Counter empty-yard syndrome. There’s nothing that makes backyard play less appealing than an empty patch of dead grass or crusty snow. Kids are far more apt to engage in active play when given more toy choices, according to research, so don’t stash all of the toys away with the skateboards and sprinklers when the temperature drops. Certain playthings are meant for cold or snowy conditions. Some kid-tested crowd-pleasers:
Hearthsong’s Fold and Stow Snow Scooter: This nifty scooter “floats” on the snow thanks to a ridged bottom. Ages 4 and up.
Glow-in-the-dark frisbees: Frisbees are great because they’re easier to grab than balls when you have gloves on, and these Nite Ize “Flashlight” LED-illuminated discs come in four super-bright colors that will be easier to see in the darkening pre-dinnertime hours.
Snow Fort Building Set: Much more than some plastic molds, kids can really sculpt a fortress with this kit. Ages 5 and up.
Lead them in some simple games. We love Fix.com’s great (and simple) list of cold- and kid-friendly games, like Snow Spray Paint Art. Find it here.
Keep it short and sweet. Keeping outdoor play intervals short are more appealing as well as safer when the temperatures drop below freezing. To help motivate, set a timer on your watch or phone for 15 minutes, Finland’s typical recess interval—even this short a stint can get the heart pumping and is totally doable, especially if you ensure that kids have a set place to find and deposit their outwear on the way in and out.
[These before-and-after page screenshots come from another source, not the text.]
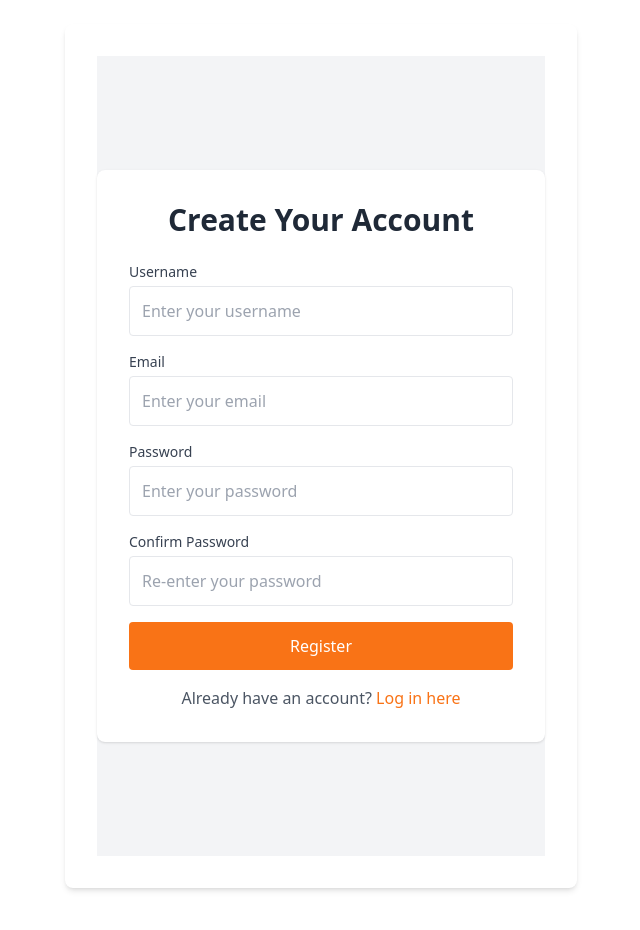
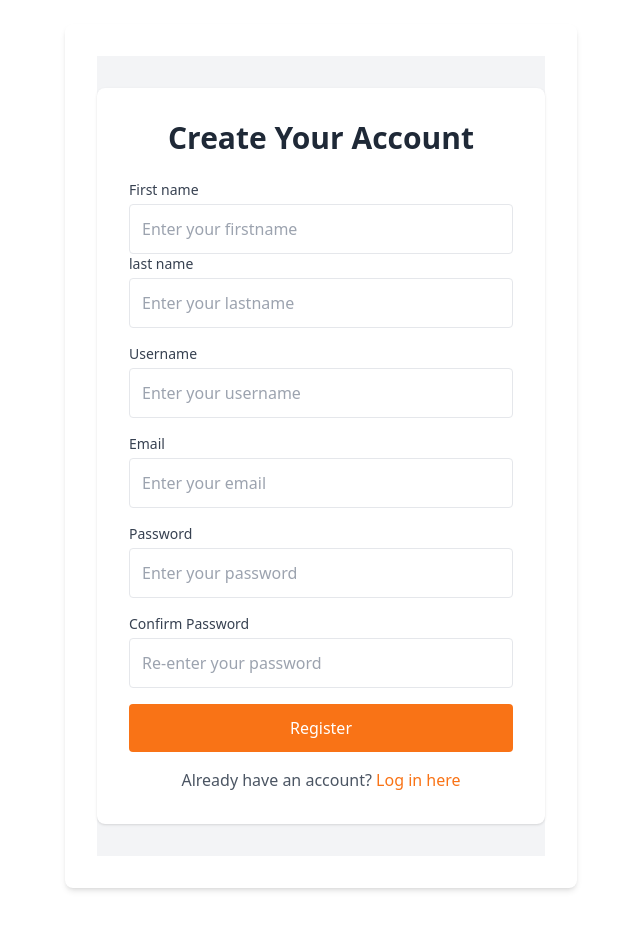
Before and after one commit to Mizito-Web/Mizito-Front, a React (Create React App) app: page /register in a window 1280 px wide. Shown: the top 930 px of the page, without its empty margins (319-959 px from the left). Built offline with nearby package versions, Linux system fonts and the light colour scheme.

Commit message:
added login functionality

```diff
--- a/src/layouts/mainLayout.js
+++ b/src/layouts/mainLayout.js
@@ -6,22 +6,23 @@ import Footer from '../components/Layout/Footer'; // Assuming Footer component e
 
 const MainLayout = () => {
     return (
-        <div className="main-layout flex flex-col min-h-screen">
-
+        <div className="main-layout flex flex-col min-h-screen bg-gradient-to-tr from-gray-100 to-gray-200">
 
             {/* Content Section */}
             <div className="flex flex-1">
                 {/* Sidebar */}
-                <Sidebar className="hidden lg:block w-64 bg-gray-100 shadow-md" />
+                <Sidebar className="hidden lg:block w-64 bg-white shadow-lg border-r border-gray-200" />
 
                 {/* Main Content */}
-                <main className="flex-1 p-4 sm:p-6 bg-gray-50">
-                    <Outlet /> {/* Outlet will render the child route components */}
+                <main className="flex-1 p-6 bg-white shadow-md rounded-tl-lg">
+                    <div className="p-4 rounded-lg shadow-lg bg-gray-50">
+                        <Outlet /> {/* Outlet will render the child route components */}
+                    </div>
                 </main>
             </div>
 
             {/* Footer */}
-            <Footer />
+            <Footer className="bg-white shadow-md border-t border-gray-200 p-4" />
         </div>
     );
 };
--- a/src/pages/Register.js
+++ b/src/pages/Register.js
@@ -76,6 +76,48 @@ const Register = () => {
         </h2>
 
         <form onSubmit={handleSubmit} className="space-y-4">
+        <div>
+        <label
+          htmlFor="firstname"
+          className="block text-sm font-medium text-gray-700 mb-1"
+        >
+          First name
+        </label>
+        <input
+          type="text"
+          id="firstname"
+          name="firstname"
+          value={formData.firstname}
+          onChange={handleChange}
+          placeholder="Enter your firstname"
+          className="w-full p-3 border rounded focus:outline-none focus:ring-2 focus:ring-orange-500"
+          disabled={loading}
+        />
+        {errors.firstname && (
+          <p className="text-red-500 text-sm">{errors.firstname}</p>
+        )}
+        <div>
+        <label
+          htmlFor="lastname"
+          className="block text-sm font-medium text-gray-700 mb-1"
+        >
+          last name
+        </label>
+        <input
+          type="text"
+          id="lastname"
+          name="lastname"
+          value={formData.lastname}
+          onChange={handleChange}
+          placeholder="Enter your lastname"
+          className="w-full p-3 border rounded focus:outline-none focus:ring-2 focus:ring-orange-500"
+          disabled={loading}
+        />
+        {errors.lastname && (
+          <p className="text-red-500 text-sm">{errors.lastname}</p>
+        )}
+      </div>
+      </div>
           {/* Username Field */}
           <div>
             <label
--- a/src/pages/Tasks.js
+++ b/src/pages/Tasks.js
@@ -2,7 +2,7 @@ import React, { useState, useEffect } from 'react';
 import { useLocation } from 'react-router-dom';
 import TaskList from '../components/Tasks/TaskList'; // Task list for tasks display
 import TaskForm from '../components/Tasks/TaskForm';
-import { getTasks, createTask } from '../services/apiClient'; // Import API functions
+import { getTasks, updateTaskStatus } from '../services/apiClient'; // Import API functions
 
 const Tasks = () => {
   const [tasks, setTasks] = useState([]); // Task data
@@ -25,16 +25,30 @@ const Tasks = () => {
     fetchTasks();
   }, []);
 
+  // Function to mark a task as done or undone
+  const handleMarkDone = async (taskId, currentStatus) => {
+    const newStatus = currentStatus ? 'undone' : 'done'; // Toggle status
+
+    try {
+      // Update status in backend
+      await updateTaskStatus(taskId, newStatus);
+
+      // Update status in frontend
+      setTasks((prevTasks) =>
+        prevTasks.map((task) =>
+          task.id === taskId ? { ...task, done: !task.done } : task
+        )
+      );
+    } catch (error) {
+      console.error('Failed to update task status:', error);
+      alert('Error updating task status.');
+    }
+  };
+
   // Function to add a new task
-  const handleAddTask = async (newTask) => {
-    try {
-      const createdTask = await createTask(newTask); // Send task to backend
-      setTasks((prevTasks) => [...prevTasks, createdTask]); // Add to local state
-      setShowTaskForm(false); // Close the form
-    } catch (error) {
-      console.error('Failed to create task:', error);
-      alert('Error creating task.');
-    }
+  const handleAddTask = (newTask) => {
+    setTasks([...tasks, { ...newTask, id: tasks.length + 1, done: false }]);
+    setShowTaskForm(false);
   };
 
   // Apply filter logic based on query parameter
@@ -93,7 +107,7 @@ const Tasks = () => {
       )}
 
       {/* Task List */}
-      <TaskList tasks={filteredTasks} onMarkDone={() => {}} />
+      <TaskList tasks={filteredTasks} onMarkDone={handleMarkDone} />
     </div>
   );
 };
--- a/src/services/apiClient.js
+++ b/src/services/apiClient.js
@@ -30,37 +30,7 @@ export const getDashboards = async () => {
   return response.data;
 };
 
-// Login function
-export const login = async (credentials) => {
-  const response = await axios.post(`${API_BASE_URL}/auth/login`, credentials);
 
-  // Save the token to local storage
-  localStorage.setItem('token', response.data.token);
-
-  return response.data;
-};
-
-// Logout function
-export const logout = () => {
-  localStorage.removeItem('token'); // Clear token on logout
-};
-
-// Get token function
-export const getToken = () => {
-  return localStorage.getItem('token');
-};
-
-
-// Register function
-export const register = async (formData) => {
-    const response = await axios.post(`${API_BASE_URL}/auth/register`, formData);
-    return response.data;
-  };
-
-  export const createProject = async (projectData) => {
-    const response = await axios.post(API_BASE_URL, projectData);
-    return response.data;
-  };
 
 
 export const updateUserProfile = async (profileData) => {
@@ -188,8 +158,6 @@ export const fetchGroups = async () => {
   };
 
 
-
-
   export const getTaskAnalytics = async () => {
     const response = await axios.get(`${API_BASE_URL}/analytics/tasks`, {
       headers: { Authorization: `Bearer ${localStorage.getItem('token')}` },
@@ -205,10 +173,48 @@ export const fetchGroups = async () => {
   };
 
 
-
 export const createDashboard = async (dashboardData) => {
     const response = await axios.post(`${API_BASE_URL}/dashboards`, dashboardData, {
       headers: { Authorization: `Bearer ${localStorage.getItem('token')}` },
     });
     return response.data;
   };
+
+
+
+  // Login function
+export const login = async (credentials) => {
+    const json = JSON.stringify(credentials)
+  const response = await axios.post(`${API_BASE_URL}/auth/login`, json);
+
+  // Save the token to local storage
+  localStorage.setItem('token', response.data.access_token);
+
+  return response.data;
+};
+
+// Logout function
+export const logout = () => {
+  localStorage.removeItem('token'); // Clear token on logout
+};
+
+// Get token function
+export const getToken = () => {
+  return localStorage.getItem('token');
+};
+
+
+// Register function
+export const register = async (formData) => {
+    const json = JSON.stringify(formData)
+    const response = await axios.post(`${API_BASE_URL}/auth/signup`,
+      json
+    );
+    const res2 = await axios.post(`${API_BASE_URL}/auth/login`, json);
+    return res2.data;
+  };
+
+  export const createProject = async (projectData) => {
+    const response = await axios.post(API_BASE_URL, projectData);
+    return response.data;
+  };
```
And a promise of sweet incentives upon their return indoors, like a cup of Silly Cow’s pricey, but truly excellent marshmallow-swirl flavored cocoa, hurts very little.